═══ Supplied records
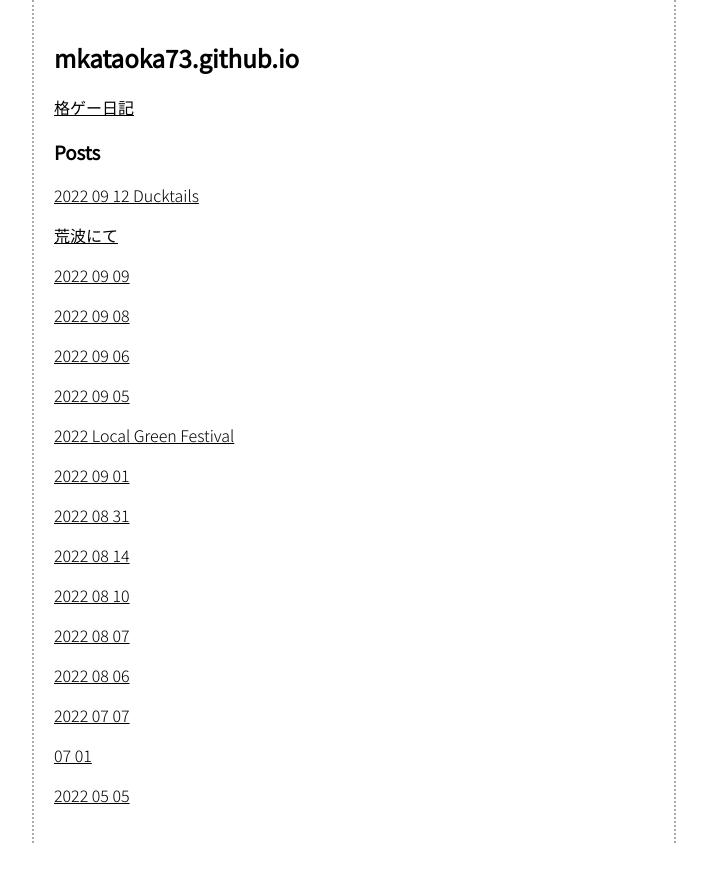
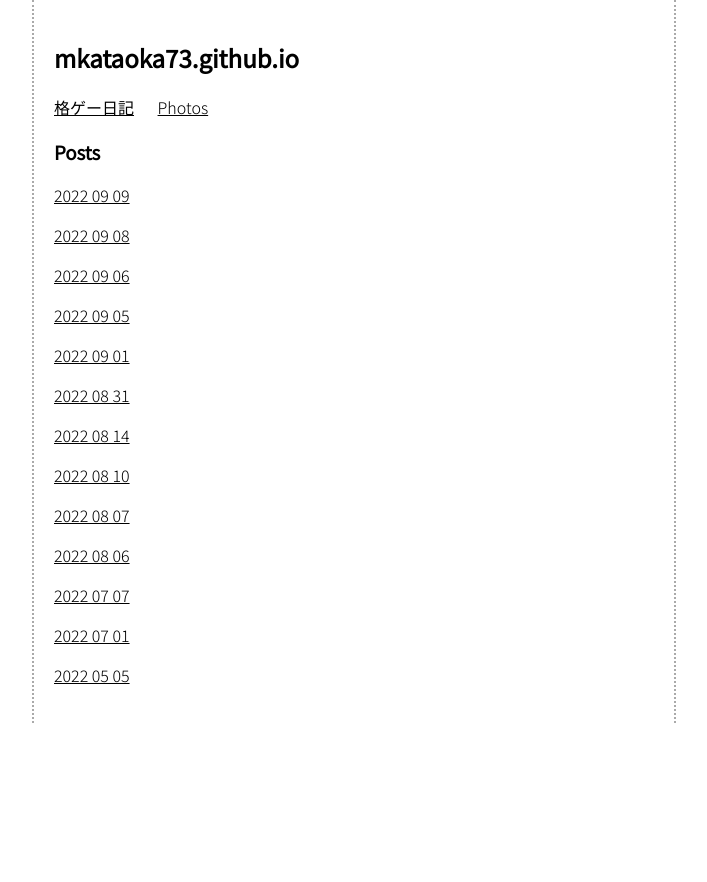
Before and after one commit to mkataoka73/mkataoka73.github.io, a Jekyll site: the page built from index.md, in a window 1280 px wide. Shown: the top 882 px of the page, without its empty margins (286-993 px from the left). Built offline with Jekyll 4.4.1, drawn with Linux system fonts in a browser that asks for light colours.

Commit message:
Fix title and Add index for photo pages

```diff
--- a/_posts/photos/2022-09-04-2022-09-04-Local-Green-Fes-Minatomirai.md
+++ b/_posts/photos/2022-09-04-2022-09-04-Local-Green-Fes-Minatomirai.md
@@ -1,7 +1,7 @@
 ---
 layout: post
-title: 2022 Local Green Festival
 image: photos/green_fes/logo.jpg
+title: Local Green Fes
 ---
 
 ![title](/assets/images/photos/green_fes/title.jpg)
--- a/_posts/photos/2022-09-11-2022-09-11.md
+++ b/_posts/photos/2022-09-11-2022-09-11.md
@@ -1,6 +1,6 @@
 ---
 layout: post
-title: 荒波にて
+title: Aranami
 image: photos/aranami.jpg
 ---
 
--- a/_sass/main.scss
+++ b/_sass/main.scss
@@ -48,3 +48,8 @@ img {
 .book-cover {
   width: 300px;
 }
+
+.navs {
+  display: inline-block;
+  margin-left: 20px;
+}
--- a/index.md
+++ b/index.md
@@ -6,9 +6,12 @@ title: "Index"
 ## mkataoka73.github.io
 
 [格ゲー日記](https://mkataoka73.github.io/fg){:target="_blank"}
+[Photos](/photos){:.navs}
 
 ### Posts
 
 {% for post in site.posts %}
+  {% unless post.path contains "photos" %}
   [{{ post.title }}]({{ post.url }})
+  {% endunless %}
 {% endfor %}
```
Also changed, not shown: _posts/2022-09-09-2022-09-09.md (+0 -1 lines), _posts/photos/2022-09-12-2022-09-12-ducktails.md (+1 -0 lines), photos.md (added, +12 -0 lines), _posts/2022-07-01-2022-07-01.md (renamed from _posts/2022-07-01-07-01.md), 1 other file.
══════
Retype the records in full. Do not carry over the images.

Task answer -
Before and after one commit to mkataoka73/mkataoka73.github.io, a Jekyll site: the page built from index.md, in a window 1280 px wide. Shown: the top 882 px of the page, without its empty margins (286-993 px from the left). Built offline with Jekyll 4.4.1, drawn with Linux system fonts in a browser that asks for light colours.

Commit message:
Fix title and Add index for photo pages

```diff
--- a/_posts/photos/2022-09-04-2022-09-04-Local-Green-Fes-Minatomirai.md
+++ b/_posts/photos/2022-09-04-2022-09-04-Local-Green-Fes-Minatomirai.md
@@ -1,7 +1,7 @@
 ---
 layout: post
-title: 2022 Local Green Festival
 image: photos/green_fes/logo.jpg
+title: Local Green Fes
 ---
 
 ![title](/assets/images/photos/green_fes/title.jpg)
--- a/_posts/photos/2022-09-11-2022-09-11.md
+++ b/_posts/photos/2022-09-11-2022-09-11.md
@@ -1,6 +1,6 @@
 ---
 layout: post
-title: 荒波にて
+title: Aranami
 image: photos/aranami.jpg
 ---
 
--- a/_sass/main.scss
+++ b/_sass/main.scss
@@ -48,3 +48,8 @@ img {
 .book-cover {
   width: 300px;
 }
+
+.navs {
+  display: inline-block;
+  margin-left: 20px;
+}
--- a/index.md
+++ b/index.md
@@ -6,9 +6,12 @@ title: "Index"
 ## mkataoka73.github.io
 
 [格ゲー日記](https://mkataoka73.github.io/fg){:target="_blank"}
+[Photos](/photos){:.navs}
 
 ### Posts
 
 {% for post in site.posts %}
+  {% unless post.path contains "photos" %}
   [{{ post.title }}]({{ post.url }})
+  {% endunless %}
 {% endfor %}
```
Also changed, not shown: _posts/2022-09-09-2022-09-09.md (+0 -1 lines), _posts/photos/2022-09-12-2022-09-12-ducktails.md (+1 -0 lines), photos.md (added, +12 -0 lines), _posts/2022-07-01-2022-07-01.md (renamed from _posts/2022-07-01-07-01.md), 1 other file.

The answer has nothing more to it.